  3. Ekwall, Eilert, The Concise Oxford Dictionary of English Place-Names. Oxford, Oxford University Press, 4th edition, 1960. ISBN 0198691033
  4. Oliver, George (1829). he history and antiquities of the town and minster of Beverley, in the county of York, from the most early period. Beverley: Turner. p. 496. OCLC 3552084. 
  5. Peach, Howard (2001). Curious tales of old East Yorkshire. Wilmslow: Sigma Leisure. p. 172. ISBN 1-85058-749-3. 
  6. National Heritage List 1310173: Church of St Michael (Grade II listing)
  7. Nikolaus Pevsner: The Buildings of England: Yorkshire: York & East Riding, 1972; 1995 Penguin Books ISBN 978-0-300-09593-7page 383
  8. Burton Cherry Burton in the Domesday Book
  9. Nikolaus Pevsner: The Buildings of England: Yorkshire: York & East Riding, 1972; 1995 Penguin Books ISBN 978-0-300-09593-7page 384
  10. Butt, R. V. J. (1995). The Directory of Railway Stations: details every public and private passenger station, halt, platform and stopping place, past and present (1st ed.). Sparkford: Patrick Stephens Ltd. ISBN 978-1-85260-508-7. OCLC 60251199. 

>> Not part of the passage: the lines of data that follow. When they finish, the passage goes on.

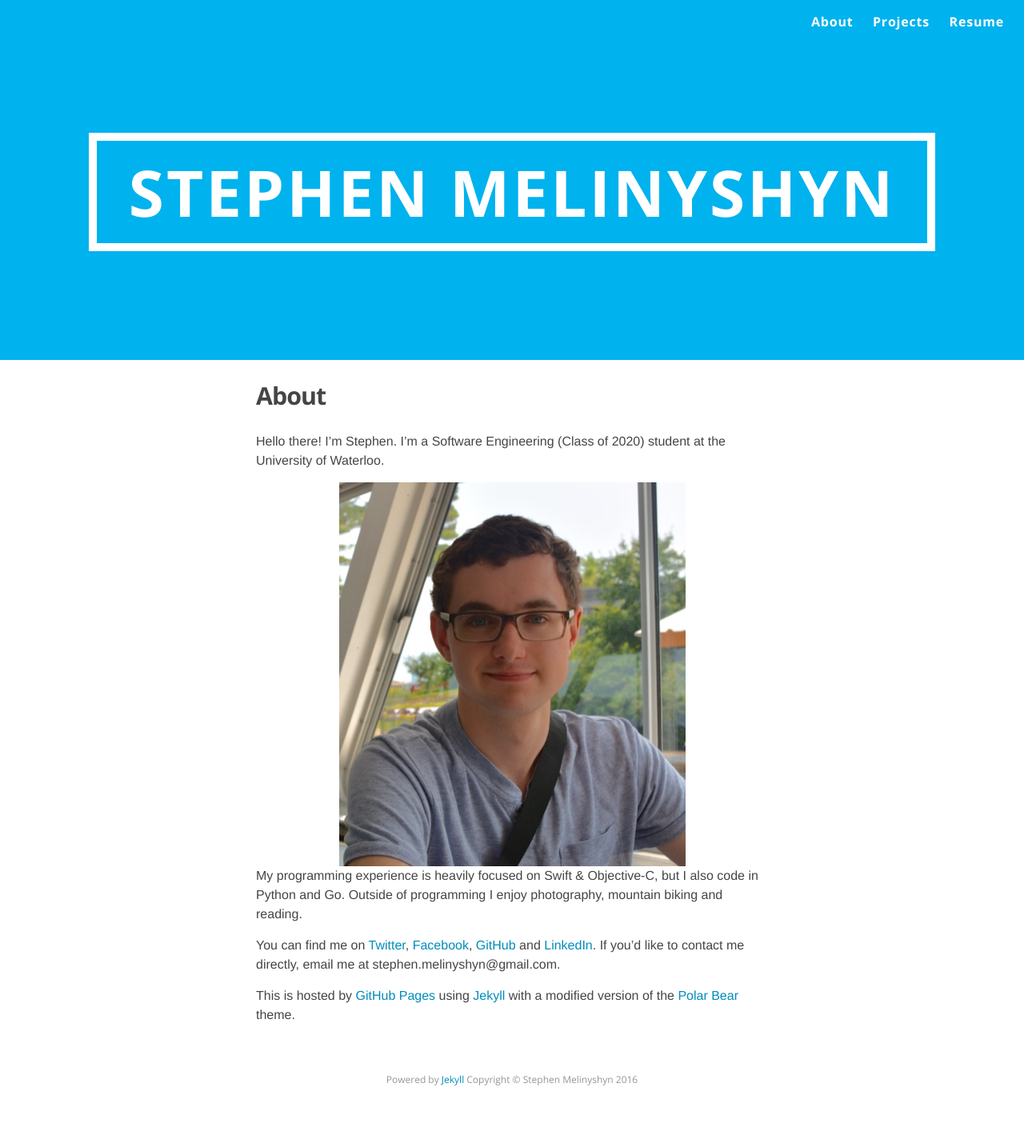
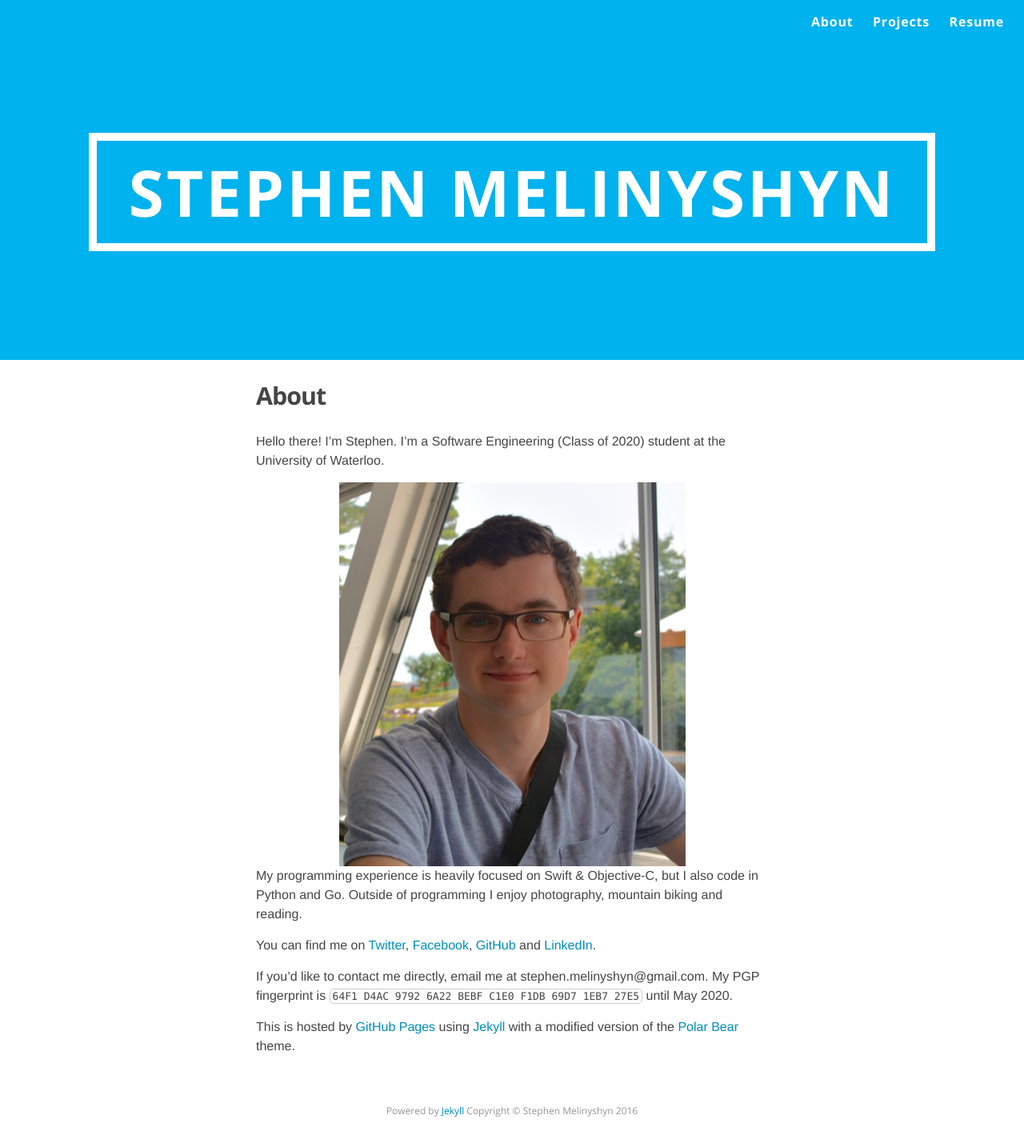
Before and after one commit to Melinysh/melinysh.github.io, a Jekyll site: the page built from about.md, in a window 1280 px wide. Shown: the whole page at 80% size. Built offline with Jekyll 4.4.1, drawn with Linux system fonts in a browser that asks for light colours; nearby versions of some CDN libraries; Markdown is read by kramdown in place of the engine named in the settings; before the commit the page ends 1395 px from its top, so only the background shows below that.

Commit message:
Add PGP fingerprint

```diff
--- a/about.md
+++ b/about.md
@@ -10,6 +10,8 @@ Hello there! I'm Stephen. I'm a Software Engineering (Class of 2020) student at
 
 My programming experience is heavily focused on Swift & Objective-C, but I also code in Python and Go. Outside of programming I enjoy photography, mountain biking and reading.
 
-You can find me on [Twitter](https://twitter.com/Melinysh), [Facebook](https://www.facebook.com/stephen.melinyshyn), [GitHub](https://github.com/Melinysh) and [LinkedIn](https://www.linkedin.com/profile/view?id=430765821&trk=hp-identity-name). If you'd like to contact me directly, email me at stephen.melinyshyn@gmail.com.
+You can find me on [Twitter](https://twitter.com/Melinysh), [Facebook](https://www.facebook.com/stephen.melinyshyn), [GitHub](https://github.com/Melinysh) and [LinkedIn](https://www.linkedin.com/profile/view?id=430765821&trk=hp-identity-name).
+
+If you'd like to contact me directly, email me at stephen.melinyshyn@gmail.com. My PGP fingerprint is `64F1 D4AC 9792 6A22 BEBF C1E0 F1DB 69D7 1EB7 27E5` until May 2020.
 
 This is hosted by [GitHub Pages](https://pages.github.com) using [Jekyll](http://jekyllrb.com) with a modified version of the [Polar Bear](https://github.com/diezcami/polar-bear-theme/) theme.
```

  11. "Disused Stations: Cherry Burton Station". Retrieved 13 January 2020. 
  12. "Work starts on scheme to prevent flooding" (in en). The Yorkshire Post. 6 December 2011. Retrieved 13 January 2020. 
  13. "TROD Path to Etton Bridge". Cherry Burton Parish Council. Retrieved 13 January 2020. 
  • Gazetteer — A–Z of Towns Villages and Hamlets. East Riding of Yorkshire Council. 2006. p. 4.